**SUPPLIED INFORMATION:**
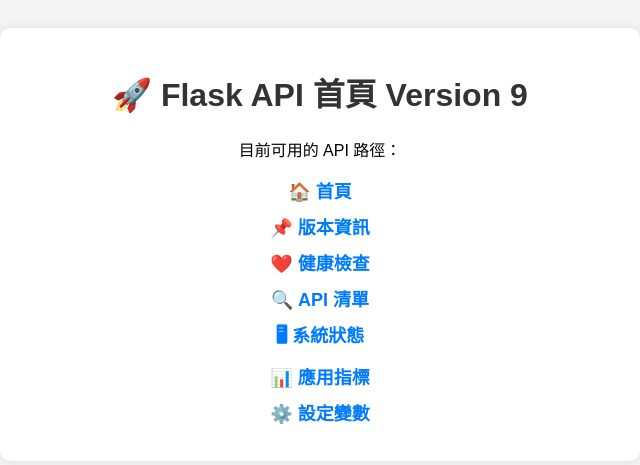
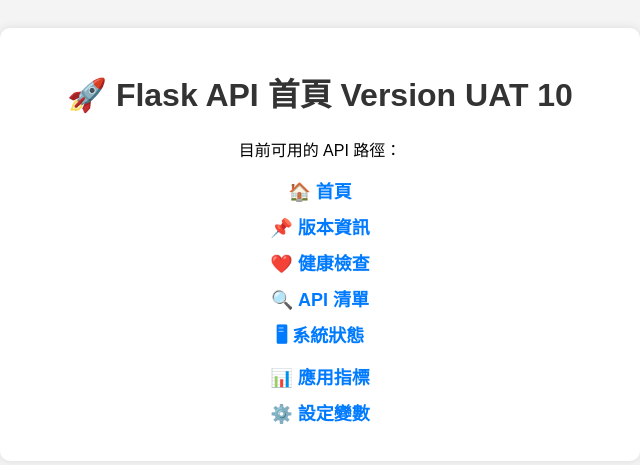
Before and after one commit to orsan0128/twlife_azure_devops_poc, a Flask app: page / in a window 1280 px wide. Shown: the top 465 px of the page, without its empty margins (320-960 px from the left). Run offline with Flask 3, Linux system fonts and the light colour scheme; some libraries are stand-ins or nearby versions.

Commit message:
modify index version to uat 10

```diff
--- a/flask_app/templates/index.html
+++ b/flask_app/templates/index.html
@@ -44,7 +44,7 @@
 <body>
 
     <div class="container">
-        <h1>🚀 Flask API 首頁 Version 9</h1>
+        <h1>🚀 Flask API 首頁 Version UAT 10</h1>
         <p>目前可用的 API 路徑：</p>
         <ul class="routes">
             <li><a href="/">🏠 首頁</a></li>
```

--

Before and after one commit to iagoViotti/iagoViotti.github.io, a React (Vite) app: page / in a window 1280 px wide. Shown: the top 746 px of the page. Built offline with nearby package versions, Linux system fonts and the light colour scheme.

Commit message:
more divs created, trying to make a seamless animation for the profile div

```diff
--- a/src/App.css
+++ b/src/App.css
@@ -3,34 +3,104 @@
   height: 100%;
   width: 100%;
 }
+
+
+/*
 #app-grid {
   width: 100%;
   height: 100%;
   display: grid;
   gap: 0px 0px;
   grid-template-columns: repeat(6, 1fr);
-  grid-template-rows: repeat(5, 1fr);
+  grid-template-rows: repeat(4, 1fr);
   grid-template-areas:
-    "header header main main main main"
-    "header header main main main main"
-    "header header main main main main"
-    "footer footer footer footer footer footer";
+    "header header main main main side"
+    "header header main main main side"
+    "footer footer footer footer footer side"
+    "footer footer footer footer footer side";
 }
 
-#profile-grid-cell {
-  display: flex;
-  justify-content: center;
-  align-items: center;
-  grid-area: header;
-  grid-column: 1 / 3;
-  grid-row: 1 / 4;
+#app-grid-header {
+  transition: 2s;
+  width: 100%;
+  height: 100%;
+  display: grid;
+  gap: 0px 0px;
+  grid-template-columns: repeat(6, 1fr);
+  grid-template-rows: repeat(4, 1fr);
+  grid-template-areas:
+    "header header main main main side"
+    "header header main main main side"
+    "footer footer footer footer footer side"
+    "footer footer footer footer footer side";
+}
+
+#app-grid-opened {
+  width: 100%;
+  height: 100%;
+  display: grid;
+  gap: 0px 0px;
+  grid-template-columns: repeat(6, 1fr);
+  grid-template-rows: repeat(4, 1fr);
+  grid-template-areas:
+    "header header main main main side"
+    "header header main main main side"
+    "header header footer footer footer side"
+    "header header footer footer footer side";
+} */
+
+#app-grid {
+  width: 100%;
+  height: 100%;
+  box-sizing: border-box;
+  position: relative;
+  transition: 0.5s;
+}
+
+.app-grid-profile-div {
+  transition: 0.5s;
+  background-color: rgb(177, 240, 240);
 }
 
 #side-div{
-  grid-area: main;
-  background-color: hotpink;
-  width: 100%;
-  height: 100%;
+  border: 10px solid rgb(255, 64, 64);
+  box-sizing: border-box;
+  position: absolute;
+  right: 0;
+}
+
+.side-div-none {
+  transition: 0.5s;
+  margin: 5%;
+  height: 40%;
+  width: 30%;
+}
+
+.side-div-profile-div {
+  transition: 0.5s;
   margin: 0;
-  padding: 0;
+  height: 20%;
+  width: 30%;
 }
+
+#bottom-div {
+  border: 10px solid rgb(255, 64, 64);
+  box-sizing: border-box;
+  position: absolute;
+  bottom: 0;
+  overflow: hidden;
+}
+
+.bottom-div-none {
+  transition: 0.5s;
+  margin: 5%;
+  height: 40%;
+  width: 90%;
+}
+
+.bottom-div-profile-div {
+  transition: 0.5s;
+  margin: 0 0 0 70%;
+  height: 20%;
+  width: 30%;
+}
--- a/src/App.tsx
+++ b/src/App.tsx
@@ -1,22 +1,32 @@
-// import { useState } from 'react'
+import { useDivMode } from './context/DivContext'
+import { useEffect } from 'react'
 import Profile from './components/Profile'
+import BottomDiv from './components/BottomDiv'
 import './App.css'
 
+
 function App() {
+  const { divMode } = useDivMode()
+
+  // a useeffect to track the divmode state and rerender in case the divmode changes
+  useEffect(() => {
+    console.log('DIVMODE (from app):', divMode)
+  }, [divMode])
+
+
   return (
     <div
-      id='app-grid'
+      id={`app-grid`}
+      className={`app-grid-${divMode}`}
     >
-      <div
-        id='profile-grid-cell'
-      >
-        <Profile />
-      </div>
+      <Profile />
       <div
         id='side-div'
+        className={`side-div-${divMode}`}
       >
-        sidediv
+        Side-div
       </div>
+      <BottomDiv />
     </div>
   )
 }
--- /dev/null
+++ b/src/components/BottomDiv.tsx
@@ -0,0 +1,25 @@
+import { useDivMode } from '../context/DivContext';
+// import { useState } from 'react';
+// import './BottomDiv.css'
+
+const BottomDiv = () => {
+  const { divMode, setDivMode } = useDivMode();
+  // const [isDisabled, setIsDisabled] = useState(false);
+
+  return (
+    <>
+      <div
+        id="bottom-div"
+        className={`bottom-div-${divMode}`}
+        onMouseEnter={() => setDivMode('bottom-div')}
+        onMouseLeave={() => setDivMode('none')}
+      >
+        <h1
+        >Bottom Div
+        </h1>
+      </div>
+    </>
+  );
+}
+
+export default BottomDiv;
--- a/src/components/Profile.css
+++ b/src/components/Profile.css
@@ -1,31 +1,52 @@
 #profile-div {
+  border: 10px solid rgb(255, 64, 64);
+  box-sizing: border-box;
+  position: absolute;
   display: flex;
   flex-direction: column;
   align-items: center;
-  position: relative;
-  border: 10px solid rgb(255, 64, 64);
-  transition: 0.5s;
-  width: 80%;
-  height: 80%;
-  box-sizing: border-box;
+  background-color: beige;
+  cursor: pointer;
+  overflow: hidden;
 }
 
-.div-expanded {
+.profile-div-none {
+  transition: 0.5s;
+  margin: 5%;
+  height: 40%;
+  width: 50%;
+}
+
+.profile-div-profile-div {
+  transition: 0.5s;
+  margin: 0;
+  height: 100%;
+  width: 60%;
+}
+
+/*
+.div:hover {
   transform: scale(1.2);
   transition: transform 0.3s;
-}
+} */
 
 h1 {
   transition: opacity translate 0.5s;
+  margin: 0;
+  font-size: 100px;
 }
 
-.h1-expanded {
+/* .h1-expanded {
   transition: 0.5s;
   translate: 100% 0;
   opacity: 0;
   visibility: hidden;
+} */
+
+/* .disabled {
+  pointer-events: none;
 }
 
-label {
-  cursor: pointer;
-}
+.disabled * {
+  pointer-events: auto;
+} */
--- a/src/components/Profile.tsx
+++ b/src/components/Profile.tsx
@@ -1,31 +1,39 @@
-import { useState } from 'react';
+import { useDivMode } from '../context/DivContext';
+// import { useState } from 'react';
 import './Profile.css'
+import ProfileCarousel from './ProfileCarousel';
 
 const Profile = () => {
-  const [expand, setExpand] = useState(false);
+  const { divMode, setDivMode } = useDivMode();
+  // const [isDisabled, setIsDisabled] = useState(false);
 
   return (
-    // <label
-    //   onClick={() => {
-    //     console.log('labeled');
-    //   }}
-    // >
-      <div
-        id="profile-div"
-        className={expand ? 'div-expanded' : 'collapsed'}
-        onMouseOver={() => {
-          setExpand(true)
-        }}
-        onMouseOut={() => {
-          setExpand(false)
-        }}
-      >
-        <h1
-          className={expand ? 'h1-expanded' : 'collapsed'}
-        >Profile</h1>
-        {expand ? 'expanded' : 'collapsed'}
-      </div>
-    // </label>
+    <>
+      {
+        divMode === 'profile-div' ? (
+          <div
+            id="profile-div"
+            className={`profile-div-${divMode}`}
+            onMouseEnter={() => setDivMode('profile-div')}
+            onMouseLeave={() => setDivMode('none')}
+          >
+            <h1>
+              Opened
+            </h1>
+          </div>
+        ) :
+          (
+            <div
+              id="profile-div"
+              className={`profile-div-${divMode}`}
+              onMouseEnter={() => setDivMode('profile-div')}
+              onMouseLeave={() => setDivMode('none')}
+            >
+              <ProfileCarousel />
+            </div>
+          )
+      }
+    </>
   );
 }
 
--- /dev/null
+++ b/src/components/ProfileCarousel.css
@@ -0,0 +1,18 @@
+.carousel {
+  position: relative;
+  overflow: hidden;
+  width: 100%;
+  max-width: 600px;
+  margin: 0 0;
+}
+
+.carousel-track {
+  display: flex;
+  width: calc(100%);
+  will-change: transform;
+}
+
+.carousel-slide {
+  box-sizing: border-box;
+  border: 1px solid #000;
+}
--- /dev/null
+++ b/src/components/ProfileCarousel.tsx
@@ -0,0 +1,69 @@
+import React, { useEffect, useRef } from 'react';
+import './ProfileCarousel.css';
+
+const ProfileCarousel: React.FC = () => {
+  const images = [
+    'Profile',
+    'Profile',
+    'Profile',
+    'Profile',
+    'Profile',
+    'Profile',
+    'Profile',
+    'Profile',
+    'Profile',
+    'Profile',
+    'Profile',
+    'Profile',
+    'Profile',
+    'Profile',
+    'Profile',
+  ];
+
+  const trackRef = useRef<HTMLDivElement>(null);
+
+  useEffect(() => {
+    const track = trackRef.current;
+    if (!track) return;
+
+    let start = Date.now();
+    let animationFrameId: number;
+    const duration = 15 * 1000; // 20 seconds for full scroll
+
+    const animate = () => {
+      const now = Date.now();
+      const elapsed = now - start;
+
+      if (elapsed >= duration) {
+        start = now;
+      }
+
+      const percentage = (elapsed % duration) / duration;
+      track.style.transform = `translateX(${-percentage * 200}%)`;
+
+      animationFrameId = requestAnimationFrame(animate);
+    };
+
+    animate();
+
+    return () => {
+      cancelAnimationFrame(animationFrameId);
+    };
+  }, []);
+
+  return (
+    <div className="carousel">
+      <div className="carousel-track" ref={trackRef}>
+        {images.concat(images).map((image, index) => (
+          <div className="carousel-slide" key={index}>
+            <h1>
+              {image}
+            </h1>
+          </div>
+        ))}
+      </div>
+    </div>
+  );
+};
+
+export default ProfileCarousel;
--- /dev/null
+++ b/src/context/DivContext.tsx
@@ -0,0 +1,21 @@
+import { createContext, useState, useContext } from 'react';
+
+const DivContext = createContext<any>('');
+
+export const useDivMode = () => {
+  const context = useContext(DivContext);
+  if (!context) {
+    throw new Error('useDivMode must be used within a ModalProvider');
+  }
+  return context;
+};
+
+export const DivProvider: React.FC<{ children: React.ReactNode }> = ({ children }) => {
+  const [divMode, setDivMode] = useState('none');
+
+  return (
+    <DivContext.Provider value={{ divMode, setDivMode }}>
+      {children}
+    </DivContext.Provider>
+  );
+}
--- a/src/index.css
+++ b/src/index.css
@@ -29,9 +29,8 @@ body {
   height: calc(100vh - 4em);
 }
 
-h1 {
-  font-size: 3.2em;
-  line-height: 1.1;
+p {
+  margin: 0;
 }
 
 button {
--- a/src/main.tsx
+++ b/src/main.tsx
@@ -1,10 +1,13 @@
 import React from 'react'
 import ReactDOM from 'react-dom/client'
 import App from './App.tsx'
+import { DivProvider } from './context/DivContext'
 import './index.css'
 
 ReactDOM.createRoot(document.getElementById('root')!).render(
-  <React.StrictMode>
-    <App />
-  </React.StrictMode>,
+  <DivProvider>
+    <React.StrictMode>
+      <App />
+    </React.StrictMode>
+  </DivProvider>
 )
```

* * *

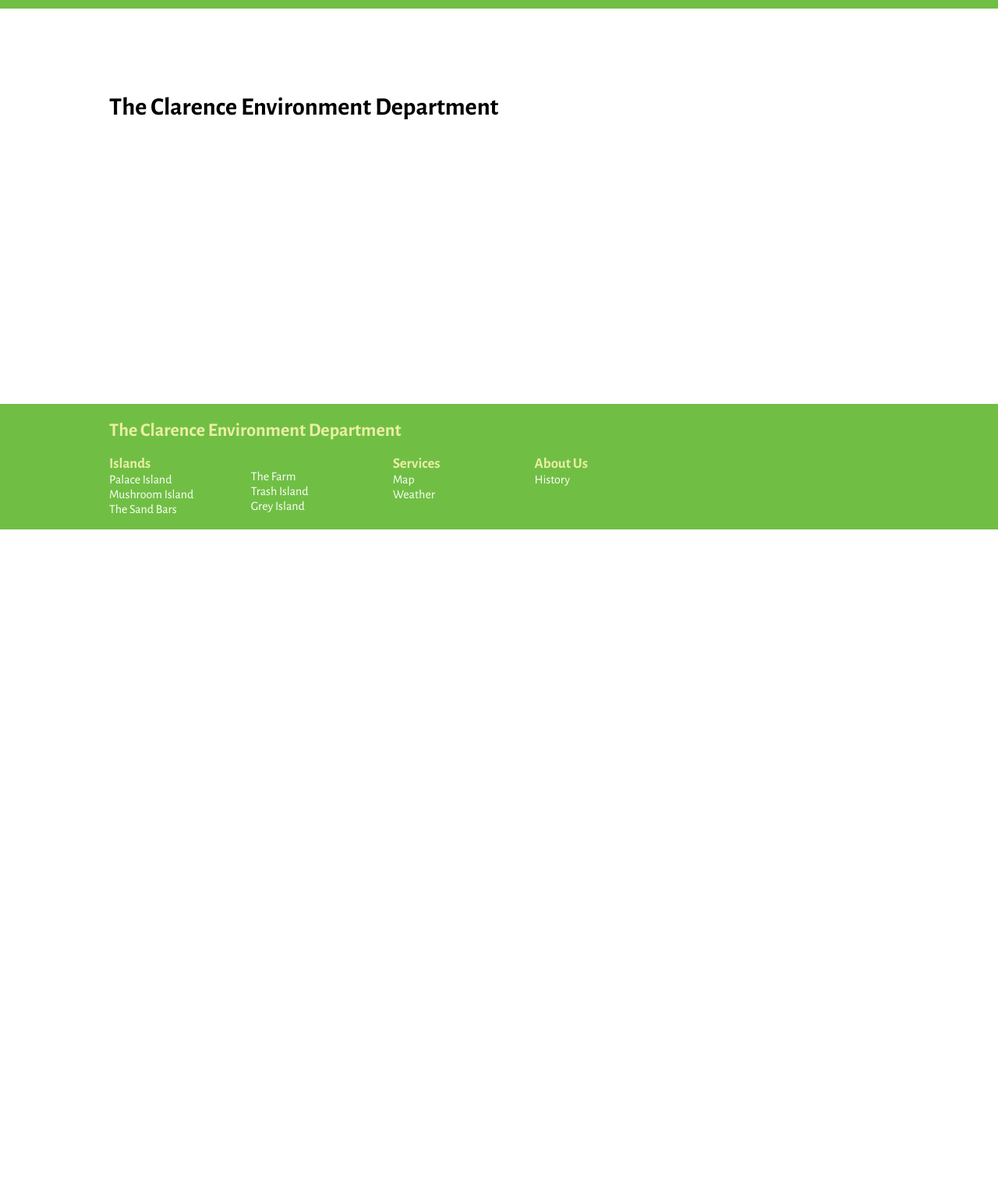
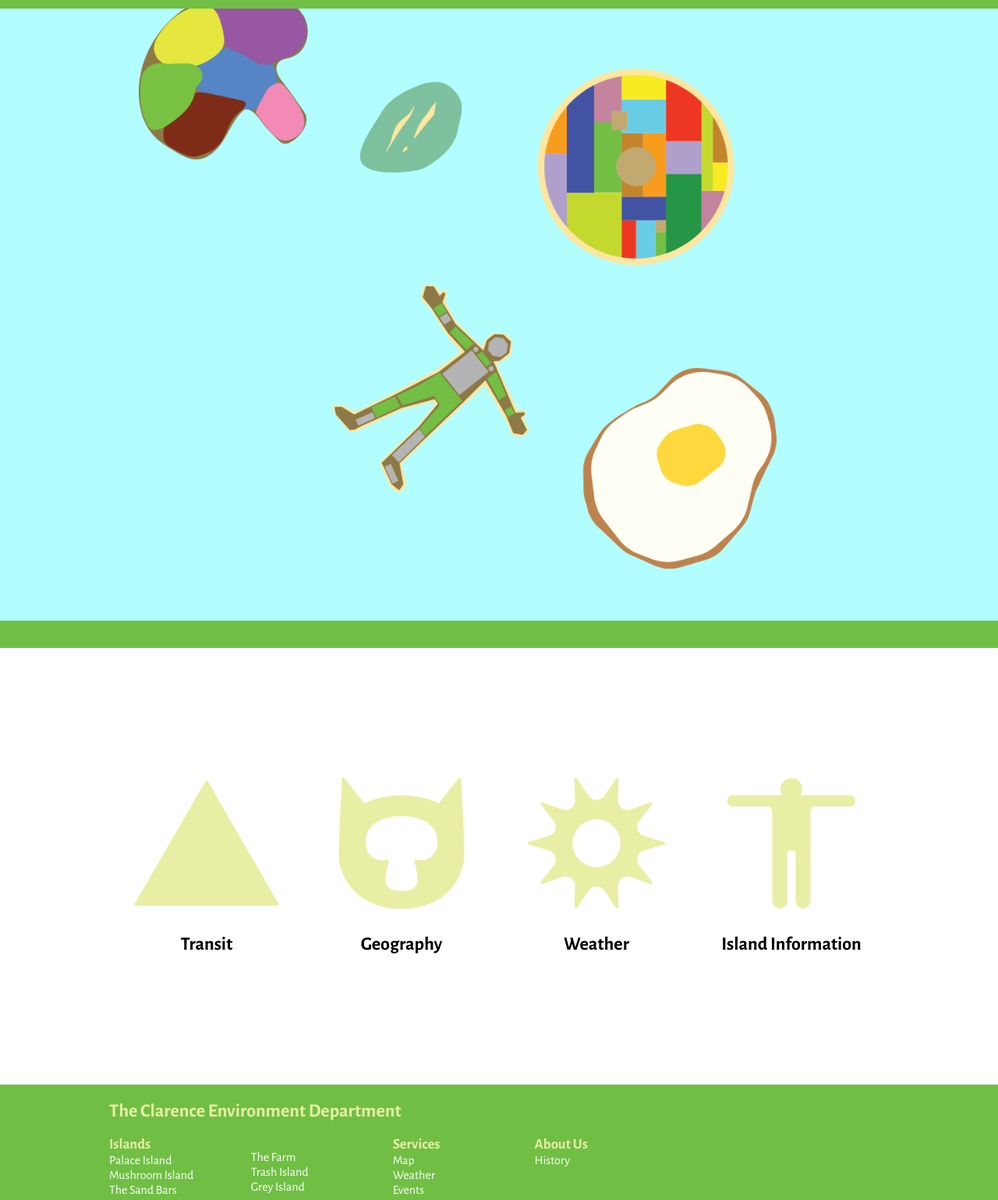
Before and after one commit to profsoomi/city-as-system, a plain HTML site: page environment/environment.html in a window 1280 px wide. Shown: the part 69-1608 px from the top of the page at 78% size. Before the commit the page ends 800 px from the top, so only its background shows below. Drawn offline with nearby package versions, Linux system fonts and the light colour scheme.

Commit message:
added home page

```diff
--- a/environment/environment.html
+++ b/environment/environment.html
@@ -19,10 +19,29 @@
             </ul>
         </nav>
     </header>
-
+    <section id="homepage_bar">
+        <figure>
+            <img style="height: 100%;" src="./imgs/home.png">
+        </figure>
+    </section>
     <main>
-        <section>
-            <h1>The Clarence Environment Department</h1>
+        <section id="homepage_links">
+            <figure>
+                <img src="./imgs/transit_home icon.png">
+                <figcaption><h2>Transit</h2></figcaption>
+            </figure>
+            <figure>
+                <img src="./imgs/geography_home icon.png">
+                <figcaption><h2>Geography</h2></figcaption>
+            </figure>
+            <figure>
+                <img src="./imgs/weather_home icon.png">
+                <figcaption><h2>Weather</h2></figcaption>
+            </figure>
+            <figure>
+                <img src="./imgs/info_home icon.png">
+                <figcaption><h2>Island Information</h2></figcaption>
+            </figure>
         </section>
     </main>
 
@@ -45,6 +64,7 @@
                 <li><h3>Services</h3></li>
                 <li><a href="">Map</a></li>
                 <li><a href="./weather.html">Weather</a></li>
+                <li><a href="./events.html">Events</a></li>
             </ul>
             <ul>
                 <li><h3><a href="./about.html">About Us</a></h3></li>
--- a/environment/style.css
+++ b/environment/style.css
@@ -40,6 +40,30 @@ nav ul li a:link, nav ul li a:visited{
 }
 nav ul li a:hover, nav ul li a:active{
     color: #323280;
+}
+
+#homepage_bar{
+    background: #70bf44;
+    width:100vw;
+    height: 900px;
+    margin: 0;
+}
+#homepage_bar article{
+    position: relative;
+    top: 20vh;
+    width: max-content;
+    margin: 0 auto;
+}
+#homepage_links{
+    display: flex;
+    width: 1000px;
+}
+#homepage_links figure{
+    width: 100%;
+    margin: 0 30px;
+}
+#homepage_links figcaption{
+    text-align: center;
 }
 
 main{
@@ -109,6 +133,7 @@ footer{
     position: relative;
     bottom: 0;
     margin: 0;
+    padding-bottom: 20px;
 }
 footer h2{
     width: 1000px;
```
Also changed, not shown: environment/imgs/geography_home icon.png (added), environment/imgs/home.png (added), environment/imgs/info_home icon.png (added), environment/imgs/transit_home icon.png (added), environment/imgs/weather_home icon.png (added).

**PROBLEM TO WORK ON:** Select and copy every line of the listing with the word "display".

**TASK OUTPUT:**
   display: grid;
-  display: flex;
+  display: grid;
+  display: grid;
   display: flex;
+  display: flex;
+    display: flex;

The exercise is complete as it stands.